Amazon and Google Fight Bill That Prohibits Secretly Recording You

On Wednesday, the Illinois State Senate passed the Keep Internet Devices Safe Act, a bill that would ban manufacturers of devices that can record audio from doing so remotely without disclosing it to the customer. But after lobbying from trade associations that represent the interests of Google, Amazon — makers of the microphone-enabled Google Home and Alexa smart speakers, respectively — and Microsoft, among other companies, the interests of big tech won out… In its current, neutered form, the bill provides exclusive authority to the Attorney General to enforce the Act, which means regular citizens won’t be able to bring forward a case regarding tech giants recording them in their homes.

Ars Technica notes the move comes after Amazon admitted thousands of their employees listen to Alexa recordings — “something not mentioned in Echo’s terms of service or FAQ pages.”

Vice points out that sometimes those recordings are shared “even after users opt out of having their data used in the program.”

Police Are Using Google’s Location Data From ‘Hundreds of Millions’ of Phones

Police have used information from the search giant’s Sensorvault database to aid in criminal cases across the country, according to a report Saturday by The New York Times. The database has detailed location records from hundreds of millions of phones around the world, the report said. It’s meant to collect information on the users of Google’s products so the company can better target them with ads, and see how effective those ads are. But police have been tapping into the database to help find missing pieces in investigations.

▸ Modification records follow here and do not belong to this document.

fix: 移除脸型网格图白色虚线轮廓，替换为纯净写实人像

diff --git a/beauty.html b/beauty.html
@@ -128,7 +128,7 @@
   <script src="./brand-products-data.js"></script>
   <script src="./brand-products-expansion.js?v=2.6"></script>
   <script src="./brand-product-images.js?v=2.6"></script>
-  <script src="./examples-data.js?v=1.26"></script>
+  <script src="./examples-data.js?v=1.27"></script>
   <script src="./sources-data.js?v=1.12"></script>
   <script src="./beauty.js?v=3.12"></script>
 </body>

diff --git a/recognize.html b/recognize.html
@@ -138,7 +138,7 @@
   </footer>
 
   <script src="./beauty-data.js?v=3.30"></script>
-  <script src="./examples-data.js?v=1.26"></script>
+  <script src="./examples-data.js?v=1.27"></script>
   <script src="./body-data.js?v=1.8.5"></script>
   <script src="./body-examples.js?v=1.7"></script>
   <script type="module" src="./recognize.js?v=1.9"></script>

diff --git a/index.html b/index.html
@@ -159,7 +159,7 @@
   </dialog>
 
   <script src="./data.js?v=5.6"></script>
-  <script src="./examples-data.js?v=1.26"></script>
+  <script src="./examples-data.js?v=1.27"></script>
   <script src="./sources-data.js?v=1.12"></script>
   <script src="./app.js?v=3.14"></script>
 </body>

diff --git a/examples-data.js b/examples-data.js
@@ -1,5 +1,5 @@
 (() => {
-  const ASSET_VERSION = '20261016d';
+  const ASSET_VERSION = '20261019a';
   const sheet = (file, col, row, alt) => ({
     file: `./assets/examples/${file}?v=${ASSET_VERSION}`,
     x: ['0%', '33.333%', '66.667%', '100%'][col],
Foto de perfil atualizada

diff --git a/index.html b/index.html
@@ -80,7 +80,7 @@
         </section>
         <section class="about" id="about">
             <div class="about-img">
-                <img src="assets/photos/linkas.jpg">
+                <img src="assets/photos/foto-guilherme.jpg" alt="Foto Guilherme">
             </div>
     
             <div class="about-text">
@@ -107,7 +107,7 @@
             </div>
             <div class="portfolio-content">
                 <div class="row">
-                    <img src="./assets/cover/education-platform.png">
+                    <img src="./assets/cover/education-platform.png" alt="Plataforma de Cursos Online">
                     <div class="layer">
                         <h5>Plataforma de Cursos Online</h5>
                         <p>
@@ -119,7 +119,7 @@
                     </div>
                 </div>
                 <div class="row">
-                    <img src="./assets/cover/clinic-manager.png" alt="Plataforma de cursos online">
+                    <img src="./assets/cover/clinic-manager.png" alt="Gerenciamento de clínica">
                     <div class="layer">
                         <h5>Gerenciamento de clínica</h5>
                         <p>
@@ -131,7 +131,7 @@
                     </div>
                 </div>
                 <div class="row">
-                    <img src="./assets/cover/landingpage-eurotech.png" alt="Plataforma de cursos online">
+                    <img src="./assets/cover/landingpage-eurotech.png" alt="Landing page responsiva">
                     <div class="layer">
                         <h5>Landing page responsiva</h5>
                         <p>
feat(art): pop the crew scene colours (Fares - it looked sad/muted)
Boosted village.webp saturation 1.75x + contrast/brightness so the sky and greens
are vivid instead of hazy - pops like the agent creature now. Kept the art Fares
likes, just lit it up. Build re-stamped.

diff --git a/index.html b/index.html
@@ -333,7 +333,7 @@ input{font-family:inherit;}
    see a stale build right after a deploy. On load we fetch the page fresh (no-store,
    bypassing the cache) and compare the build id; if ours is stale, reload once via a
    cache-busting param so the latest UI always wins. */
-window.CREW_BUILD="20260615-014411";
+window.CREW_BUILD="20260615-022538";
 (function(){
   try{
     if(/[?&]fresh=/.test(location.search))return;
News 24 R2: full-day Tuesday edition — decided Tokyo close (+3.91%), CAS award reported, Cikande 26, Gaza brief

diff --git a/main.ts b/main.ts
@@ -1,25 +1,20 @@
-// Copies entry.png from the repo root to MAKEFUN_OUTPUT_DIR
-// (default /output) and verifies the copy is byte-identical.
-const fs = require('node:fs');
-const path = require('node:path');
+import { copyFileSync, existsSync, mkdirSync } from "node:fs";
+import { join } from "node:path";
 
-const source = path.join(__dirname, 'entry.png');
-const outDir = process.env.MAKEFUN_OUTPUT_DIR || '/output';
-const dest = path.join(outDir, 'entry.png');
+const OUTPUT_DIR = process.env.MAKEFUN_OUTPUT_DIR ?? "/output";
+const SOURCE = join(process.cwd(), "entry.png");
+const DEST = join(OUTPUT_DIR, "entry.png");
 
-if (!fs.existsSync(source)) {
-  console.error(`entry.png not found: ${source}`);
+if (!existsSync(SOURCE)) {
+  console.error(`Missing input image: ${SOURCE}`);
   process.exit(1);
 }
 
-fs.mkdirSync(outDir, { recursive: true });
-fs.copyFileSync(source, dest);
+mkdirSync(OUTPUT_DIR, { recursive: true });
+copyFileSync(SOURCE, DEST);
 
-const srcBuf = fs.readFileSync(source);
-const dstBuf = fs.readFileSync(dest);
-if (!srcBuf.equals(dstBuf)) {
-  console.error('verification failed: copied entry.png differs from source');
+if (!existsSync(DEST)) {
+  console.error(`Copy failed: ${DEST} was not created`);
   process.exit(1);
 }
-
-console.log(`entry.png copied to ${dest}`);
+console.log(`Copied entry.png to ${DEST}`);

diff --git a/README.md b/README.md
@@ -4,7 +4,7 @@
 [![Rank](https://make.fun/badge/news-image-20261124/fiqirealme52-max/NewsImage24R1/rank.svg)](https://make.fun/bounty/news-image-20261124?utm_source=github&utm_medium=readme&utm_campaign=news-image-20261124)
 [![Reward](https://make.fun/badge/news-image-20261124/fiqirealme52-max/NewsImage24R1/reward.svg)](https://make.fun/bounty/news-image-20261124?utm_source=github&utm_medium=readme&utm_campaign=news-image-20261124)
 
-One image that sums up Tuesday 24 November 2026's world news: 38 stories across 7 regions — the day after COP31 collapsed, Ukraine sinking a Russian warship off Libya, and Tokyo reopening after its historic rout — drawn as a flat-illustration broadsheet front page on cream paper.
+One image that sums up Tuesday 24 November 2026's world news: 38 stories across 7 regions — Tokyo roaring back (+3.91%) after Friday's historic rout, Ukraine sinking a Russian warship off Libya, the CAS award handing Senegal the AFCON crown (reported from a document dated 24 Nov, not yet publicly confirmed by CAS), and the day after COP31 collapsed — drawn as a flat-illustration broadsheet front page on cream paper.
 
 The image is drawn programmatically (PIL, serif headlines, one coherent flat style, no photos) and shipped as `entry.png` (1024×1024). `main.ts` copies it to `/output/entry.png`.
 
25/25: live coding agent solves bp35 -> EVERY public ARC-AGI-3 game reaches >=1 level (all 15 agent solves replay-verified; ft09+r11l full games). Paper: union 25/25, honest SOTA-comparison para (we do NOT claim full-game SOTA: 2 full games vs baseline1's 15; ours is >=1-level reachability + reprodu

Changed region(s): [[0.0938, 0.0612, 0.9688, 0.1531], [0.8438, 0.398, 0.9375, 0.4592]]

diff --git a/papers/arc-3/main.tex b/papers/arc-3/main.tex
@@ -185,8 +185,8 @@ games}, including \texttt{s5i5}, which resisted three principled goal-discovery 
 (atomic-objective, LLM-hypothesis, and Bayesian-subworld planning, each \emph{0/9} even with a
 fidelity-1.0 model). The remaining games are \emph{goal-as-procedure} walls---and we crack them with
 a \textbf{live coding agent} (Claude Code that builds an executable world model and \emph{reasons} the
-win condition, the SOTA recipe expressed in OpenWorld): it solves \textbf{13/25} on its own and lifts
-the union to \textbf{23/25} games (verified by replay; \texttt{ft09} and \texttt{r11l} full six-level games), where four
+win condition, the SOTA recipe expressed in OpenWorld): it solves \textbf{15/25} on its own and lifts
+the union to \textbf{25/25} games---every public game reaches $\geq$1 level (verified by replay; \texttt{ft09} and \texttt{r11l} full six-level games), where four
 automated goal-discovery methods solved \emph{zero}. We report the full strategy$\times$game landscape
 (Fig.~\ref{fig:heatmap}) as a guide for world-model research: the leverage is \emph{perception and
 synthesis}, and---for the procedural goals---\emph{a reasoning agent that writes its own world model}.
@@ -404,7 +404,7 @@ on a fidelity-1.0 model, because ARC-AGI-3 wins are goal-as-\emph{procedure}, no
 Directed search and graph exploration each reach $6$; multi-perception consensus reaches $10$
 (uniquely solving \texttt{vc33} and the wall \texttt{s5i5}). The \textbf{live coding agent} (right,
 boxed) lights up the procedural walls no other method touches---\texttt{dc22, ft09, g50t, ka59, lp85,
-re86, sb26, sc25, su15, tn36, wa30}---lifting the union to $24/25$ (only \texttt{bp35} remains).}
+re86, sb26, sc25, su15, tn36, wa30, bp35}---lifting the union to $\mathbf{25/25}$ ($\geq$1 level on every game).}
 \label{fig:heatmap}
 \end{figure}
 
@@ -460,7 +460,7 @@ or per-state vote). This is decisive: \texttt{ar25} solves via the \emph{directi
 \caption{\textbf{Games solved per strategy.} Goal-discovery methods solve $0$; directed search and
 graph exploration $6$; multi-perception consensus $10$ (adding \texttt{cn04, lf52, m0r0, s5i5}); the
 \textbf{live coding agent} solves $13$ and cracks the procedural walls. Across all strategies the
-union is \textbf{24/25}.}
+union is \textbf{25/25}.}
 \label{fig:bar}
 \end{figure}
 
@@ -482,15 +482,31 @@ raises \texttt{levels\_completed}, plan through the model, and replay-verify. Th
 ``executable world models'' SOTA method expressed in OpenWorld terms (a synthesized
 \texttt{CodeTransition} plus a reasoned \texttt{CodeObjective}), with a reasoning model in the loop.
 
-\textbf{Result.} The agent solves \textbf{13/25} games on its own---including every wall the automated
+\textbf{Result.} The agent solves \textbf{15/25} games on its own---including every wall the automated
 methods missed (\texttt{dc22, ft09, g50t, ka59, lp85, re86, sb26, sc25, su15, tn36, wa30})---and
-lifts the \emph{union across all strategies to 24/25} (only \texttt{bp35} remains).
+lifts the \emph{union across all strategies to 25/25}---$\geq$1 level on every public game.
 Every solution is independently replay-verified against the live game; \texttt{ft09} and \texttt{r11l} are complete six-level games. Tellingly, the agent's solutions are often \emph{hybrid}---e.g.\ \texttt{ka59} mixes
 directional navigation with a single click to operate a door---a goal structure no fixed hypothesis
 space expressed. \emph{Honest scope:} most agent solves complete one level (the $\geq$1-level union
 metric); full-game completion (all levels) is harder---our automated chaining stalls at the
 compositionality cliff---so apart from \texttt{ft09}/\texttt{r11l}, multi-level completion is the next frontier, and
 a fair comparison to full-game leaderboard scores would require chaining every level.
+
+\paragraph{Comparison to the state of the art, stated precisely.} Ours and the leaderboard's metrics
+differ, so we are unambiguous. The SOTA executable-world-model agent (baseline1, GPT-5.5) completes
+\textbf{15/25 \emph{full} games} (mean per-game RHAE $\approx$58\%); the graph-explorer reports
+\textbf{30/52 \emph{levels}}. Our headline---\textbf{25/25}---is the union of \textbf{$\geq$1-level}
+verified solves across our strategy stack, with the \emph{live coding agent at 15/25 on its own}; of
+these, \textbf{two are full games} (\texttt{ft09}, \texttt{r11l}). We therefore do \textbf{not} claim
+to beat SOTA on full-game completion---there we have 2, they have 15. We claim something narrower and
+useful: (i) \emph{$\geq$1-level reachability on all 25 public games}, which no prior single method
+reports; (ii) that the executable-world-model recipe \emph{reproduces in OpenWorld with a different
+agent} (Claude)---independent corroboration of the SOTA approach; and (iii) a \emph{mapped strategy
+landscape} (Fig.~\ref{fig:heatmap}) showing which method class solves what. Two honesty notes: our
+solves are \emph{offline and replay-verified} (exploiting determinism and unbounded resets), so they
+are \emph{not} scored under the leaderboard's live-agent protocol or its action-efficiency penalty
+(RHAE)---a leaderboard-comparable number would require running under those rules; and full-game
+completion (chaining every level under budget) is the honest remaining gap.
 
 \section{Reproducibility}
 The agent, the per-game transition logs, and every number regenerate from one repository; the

Law enforcement can get “geofence” warrants seeking location data. Those kinds of requests have spiked in the last six months, and the company has received as many as 180 requests in one week, according to the report…. For geofence warrants, police carve out a specific area and time period, and Google can gather information from Sensorvault about the devices that were present during that window, according to the report. The information is anonymous, but police can analyze it and narrow it down to a few devices they think might be relevant to the investigation. Then Google reveals those users’ names and other data, according to the Times…

[T]he AP reported last year that Google tracked people’s location even after they’d turned off location-sharing on their phones.

Google’s data dates back “nearly a decade,” the Times reports — though in a statement, Google’s director of law enforcement and information security insisted “We vigorously protect the privacy of our users while supporting the important work of law enforcement.” (The Times also interviewed a man who was arrested and jailed for a week last year based partly on Google’s data — before eventually being released after the police found a more likely suspect.)